  • Fatigue
  • Inability to focus or concentrate
  • Poor memory
  • Mood disturbance
  • Daytime sleepiness 
  • Low motivation or energy
  • Increased errors or accident


Getting quality sleep is essential! For those with insomnia or other sleep disorders, the evening hours can bring about a sense of dread in anticipation of another sleepless night. If you struggle to get a good night’s rest here are 4 tips that can help improve your chances of falling and staying asleep:

Set up a bed-time routine

Create a ritual of activities that signal to your body it is time to start preparing for sleep. Begin going through the ritual about an hour before you plan to go to bed. Some examples can be brushing your teeth, washing your face, listening to soothing music, preparing for the next day by choosing clothes, making lunch, light stretching, reading, or any other activity that winds down the body. It is important that technology is not a part of this routine as screens produce a blue light that excites and activates the brain. You want to send a strong signal to the brain that it is time to relax and go to sleep.

Avoid watching the clock

If you have lain awake at night desperate for sleep, you know the temptation to continue checking the clock. Knowing how much time has passed or how much sleep you are missing only adds to your anxiety. Thus signaling the brain to go into a more activated mode. Instead put clocks away and remind yourself that whatever amount of sleep you get that night, watching the clock will not help. Then begin visualizing pleasant memories or places and allow yourself to gently fall asleep.

Keep wake-up time consistent

Regardless of when you go to bed or fall asleep, make sure to get up at the same time each morning. This includes weekends or days with no schedule. Having a consistent wake-up time will help to reset your circadian rhythm which is responsible for the body’s wake/sleep cycle. When the body is required to wake up at inconsistent times throughout the week, this can lead to sleep problems and resulting health issues.

Consider medication

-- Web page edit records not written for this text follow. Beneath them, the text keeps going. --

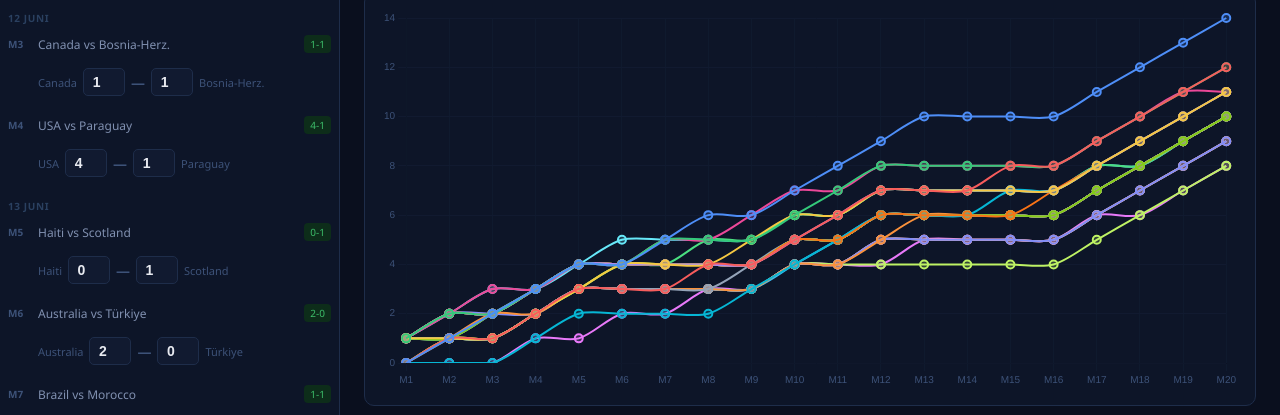
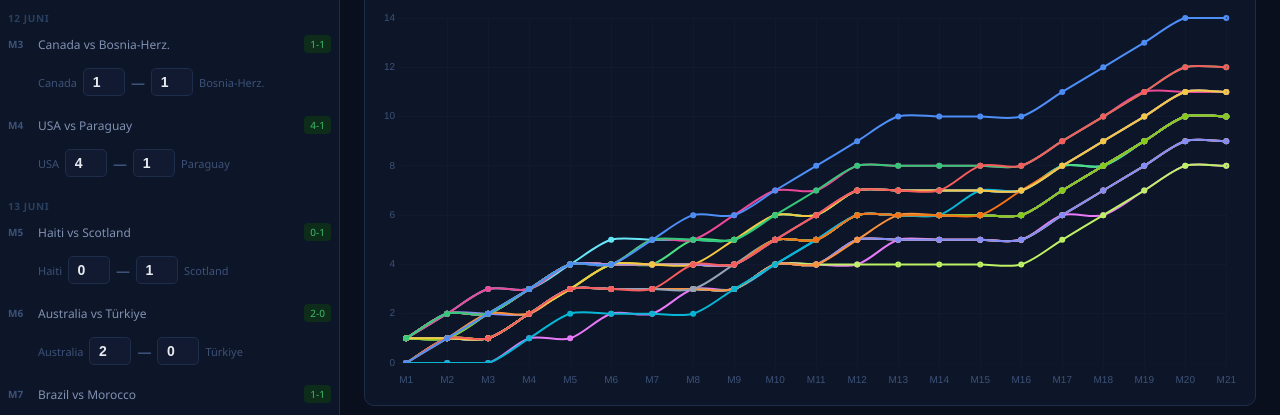
Before and after one commit to Syai327/Leaderboards-Arisan-WC-26, a plain HTML site: page index.html in a window 1280 px wide. Shown: the part 270-685 px from the top of the page. Drawn offline with nearby package versions, Linux system fonts and the light colour scheme.

Commit message:
Update skor match 21

```diff
--- a/index.html
+++ b/index.html
@@ -259,7 +259,7 @@ let scores = new Array(72).fill(null);
 const DONE_SCORES = [
   [2,0],[2,1],[1,1],[4,1],[0,1],[2,0],[1,1],[1,1],
   [1,0],[7,1],[2,2],[5,1],[1,1],[0,0],[2,2],[1,1],
-  [3,1],[1,4],[3,0],[3,1]
+  [3,1],[1,4],[3,0],[3,1],[3,4]
 ];
 DONE_SCORES.forEach((s,i) => { scores[i] = s; });
 
```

As you work to set behaviors that will increase sleep, it may be helpful to incorporate medication. This can assist the body and brain to more quickly adapt to your routine of sleep and make falling asleep easier. There are a variety of herbal supplements, over-the-counter medications, and prescribed medications that are designed to help assist with sleep. Always consult with your doctor to determine which supplement/medication and dosage would be helpful in your particular situation. Also, consult with your doctor to make sure that other medications are not contributing to the problem.

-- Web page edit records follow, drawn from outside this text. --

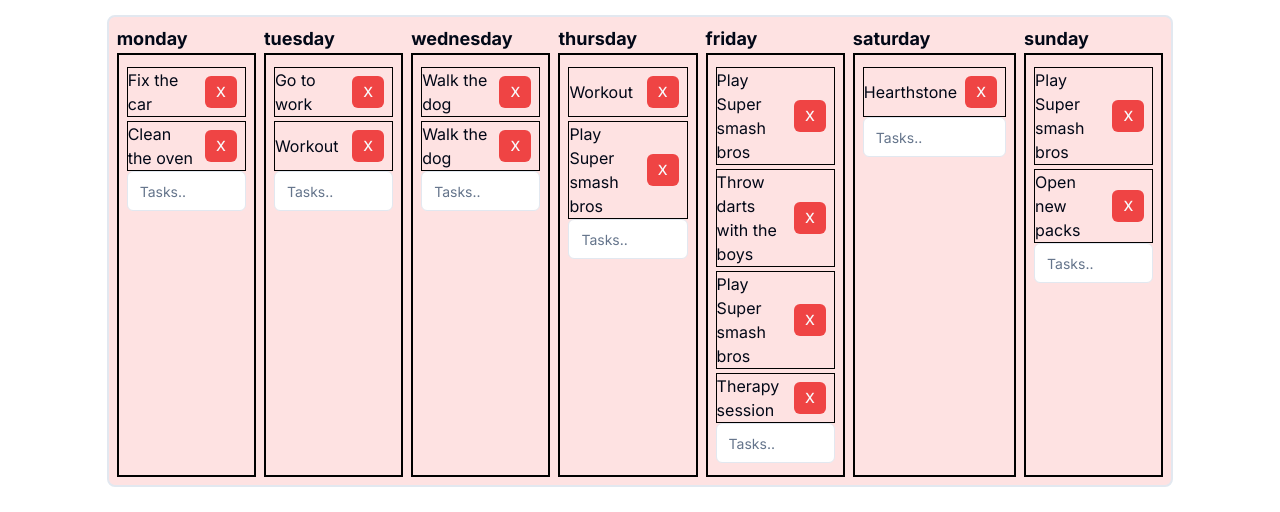
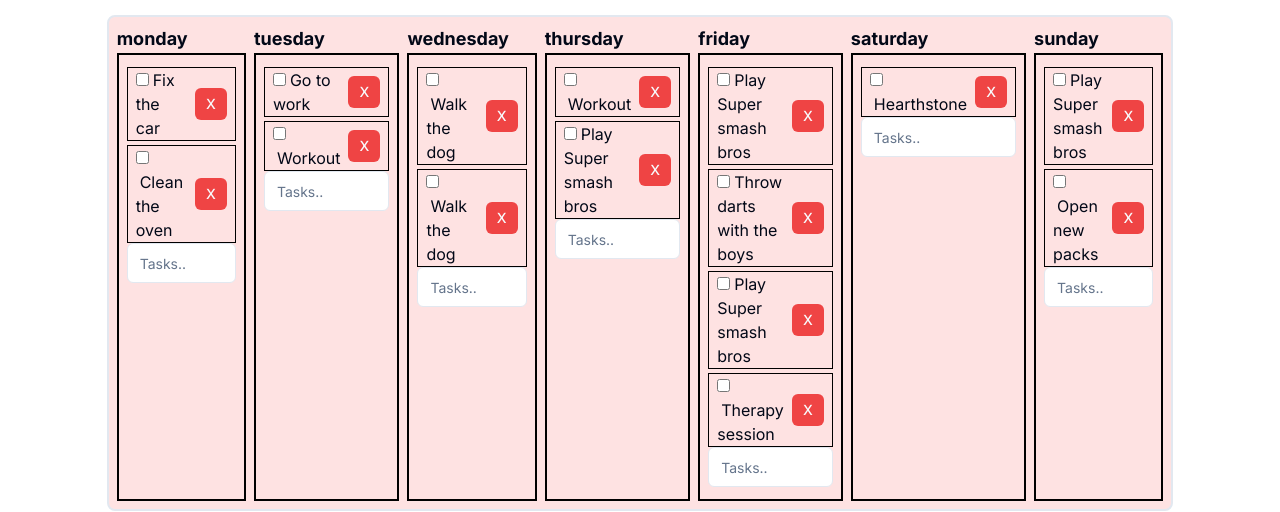
Before and after one commit to martinwinther/adhd-dashboard, a Next.js app: page / in a window 1280 px wide. Shown: the part 173-685 px from the top of the page. Built offline with nearby package versions, Linux system fonts and the light colour scheme; no server answers; the database is empty.

Commit message:
update weekly checklist
added checklist functionality to weekly checklists

```diff
--- a/src/components/WeeklyChecklist.tsx
+++ b/src/components/WeeklyChecklist.tsx
@@ -145,6 +145,16 @@ const WeeklyChecklist = () => {
 		"sunday",
 	];
 
+	const toggleComplete = (id: number) => {
+		const updatedWeeklyTasks = weeklyTasks.map((weeklyTask) => {
+			if (weeklyTask.id === id) {
+				return { ...weeklyTask, isComplete: !weeklyTask.isComplete };
+			}
+			return weeklyTask;
+		});
+		setWeeklyTasks(updatedWeeklyTasks);
+	};
+
 	const TodoList = ({ todolists }: { todolists: ToDoElements[] }) => {
 		return (
 			<div className="flex flex-col md:flex-row justify-between space-y-2 md:space-x-2 md:space-y-0 items-stretch">
@@ -153,15 +163,32 @@ const WeeklyChecklist = () => {
 						<div className="text-lg font-bold">{day}</div>
 						<ul className="flex-1 border-2 border-black p-2 flex flex-col">
 							{todolists
-								.filter((task) => task.day === day)
-								.map((task) => (
-									<li key={task.id} className="mt-1 border border-black">
-										<div className="flex items-center justify-between">
-											<span className="flex-1">{task.task}</span>
-											<Button className="m-2 h-8 w-8" variant="destructive">
-												X
-											</Button>
-										</div>
+								.filter((weeklyTask) => weeklyTask.day === day)
+								.map((weeklyTask) => (
+									<li key={weeklyTask.id} className="mt-1 border border-black">
+										<label className="cursor-pointer">
+											<div className="flex items-center justify-between ps-2">
+												<div>
+													<input
+														type="checkbox"
+														checked={weeklyTask.isComplete}
+														onChange={() => toggleComplete(weeklyTask.id)}
+													/>
+													<span
+														className={
+															weeklyTask.isComplete
+																? "line-through ps-1"
+																: " ps-1"
+														}
+													>
+														{weeklyTask.task}
+													</span>
+												</div>
+												<Button className="m-2 h-8 w-8" variant="destructive">
+													X
+												</Button>
+											</div>
+										</label>
 									</li>
 								))}
 							<ChecklistSubmitForm addTask={addTask} day={day} />
```
Also changed, not shown: 1 other file (tests, documents, lock files or other folders).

Remember that training the brain and body to improve sleep will take time. Working with a therapist that specializes in cognitive behavioral therapy for insomnia can provide evidence-based mental health support as well as accountability to stick with the process. Addressing sleep deficit can make a huge impact on your overall health and happiness!

Written by:








Sonia Combs, MS, LMHC, NCC, CMHS

*Information from this blog is not intended to treat, diagnose, or substitute as therapy. If you have concerns regarding your mental health, please seek out treatment from a trained professional.